## Work order
All of the entries are to be printed exactly as they appear.

** Opening Exercise data block **

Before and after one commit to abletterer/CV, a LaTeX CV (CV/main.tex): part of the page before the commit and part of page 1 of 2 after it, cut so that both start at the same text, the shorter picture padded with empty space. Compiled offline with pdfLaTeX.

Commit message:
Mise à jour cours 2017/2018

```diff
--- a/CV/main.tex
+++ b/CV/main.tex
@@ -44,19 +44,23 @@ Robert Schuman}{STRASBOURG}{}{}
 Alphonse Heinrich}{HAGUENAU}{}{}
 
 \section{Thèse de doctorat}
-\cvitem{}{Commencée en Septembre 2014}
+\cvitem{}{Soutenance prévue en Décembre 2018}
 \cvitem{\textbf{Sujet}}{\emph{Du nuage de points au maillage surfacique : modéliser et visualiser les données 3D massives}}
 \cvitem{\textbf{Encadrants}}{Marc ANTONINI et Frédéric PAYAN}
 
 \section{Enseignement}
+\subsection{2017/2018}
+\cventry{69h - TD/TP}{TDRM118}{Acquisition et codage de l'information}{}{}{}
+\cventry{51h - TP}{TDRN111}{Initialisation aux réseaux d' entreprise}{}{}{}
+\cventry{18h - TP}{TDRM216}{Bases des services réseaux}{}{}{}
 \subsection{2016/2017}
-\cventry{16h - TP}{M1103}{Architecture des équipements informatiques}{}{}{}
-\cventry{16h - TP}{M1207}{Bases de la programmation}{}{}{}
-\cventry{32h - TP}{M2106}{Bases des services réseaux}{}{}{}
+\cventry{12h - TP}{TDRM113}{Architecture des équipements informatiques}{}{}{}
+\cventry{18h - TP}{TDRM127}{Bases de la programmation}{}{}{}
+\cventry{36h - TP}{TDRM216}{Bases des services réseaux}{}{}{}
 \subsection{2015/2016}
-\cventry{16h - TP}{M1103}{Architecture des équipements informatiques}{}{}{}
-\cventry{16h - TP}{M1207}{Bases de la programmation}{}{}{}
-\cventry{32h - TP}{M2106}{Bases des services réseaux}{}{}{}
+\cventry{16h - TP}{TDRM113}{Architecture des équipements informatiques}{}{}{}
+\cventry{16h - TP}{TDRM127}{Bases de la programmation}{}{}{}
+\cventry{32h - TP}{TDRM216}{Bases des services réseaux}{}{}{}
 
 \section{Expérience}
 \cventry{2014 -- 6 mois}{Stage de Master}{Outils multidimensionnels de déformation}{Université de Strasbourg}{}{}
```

** Closing Exercise data block **

## Expected answer
Before and after one commit to abletterer/CV, a LaTeX CV (CV/main.tex): part of the page before the commit and part of page 1 of 2 after it, cut so that both start at the same text, the shorter picture padded with empty space. Compiled offline with pdfLaTeX.

Commit message:
Mise à jour cours 2017/2018

```diff
--- a/CV/main.tex
+++ b/CV/main.tex
@@ -44,19 +44,23 @@ Robert Schuman}{STRASBOURG}{}{}
 Alphonse Heinrich}{HAGUENAU}{}{}
 
 \section{Thèse de doctorat}
-\cvitem{}{Commencée en Septembre 2014}
+\cvitem{}{Soutenance prévue en Décembre 2018}
 \cvitem{\textbf{Sujet}}{\emph{Du nuage de points au maillage surfacique : modéliser et visualiser les données 3D massives}}
 \cvitem{\textbf{Encadrants}}{Marc ANTONINI et Frédéric PAYAN}
 
 \section{Enseignement}
+\subsection{2017/2018}
+\cventry{69h - TD/TP}{TDRM118}{Acquisition et codage de l'information}{}{}{}
+\cventry{51h - TP}{TDRN111}{Initialisation aux réseaux d' entreprise}{}{}{}
+\cventry{18h - TP}{TDRM216}{Bases des services réseaux}{}{}{}
 \subsection{2016/2017}
-\cventry{16h - TP}{M1103}{Architecture des équipements informatiques}{}{}{}
-\cventry{16h - TP}{M1207}{Bases de la programmation}{}{}{}
-\cventry{32h - TP}{M2106}{Bases des services réseaux}{}{}{}
+\cventry{12h - TP}{TDRM113}{Architecture des équipements informatiques}{}{}{}
+\cventry{18h - TP}{TDRM127}{Bases de la programmation}{}{}{}
+\cventry{36h - TP}{TDRM216}{Bases des services réseaux}{}{}{}
 \subsection{2015/2016}
-\cventry{16h - TP}{M1103}{Architecture des équipements informatiques}{}{}{}
-\cventry{16h - TP}{M1207}{Bases de la programmation}{}{}{}
-\cventry{32h - TP}{M2106}{Bases des services réseaux}{}{}{}
+\cventry{16h - TP}{TDRM113}{Architecture des équipements informatiques}{}{}{}
+\cventry{16h - TP}{TDRM127}{Bases de la programmation}{}{}{}
+\cventry{32h - TP}{TDRM216}{Bases des services réseaux}{}{}{}
 
 \section{Expérience}
 \cventry{2014 -- 6 mois}{Stage de Master}{Outils multidimensionnels de déformation}{Université de Strasbourg}{}{}
```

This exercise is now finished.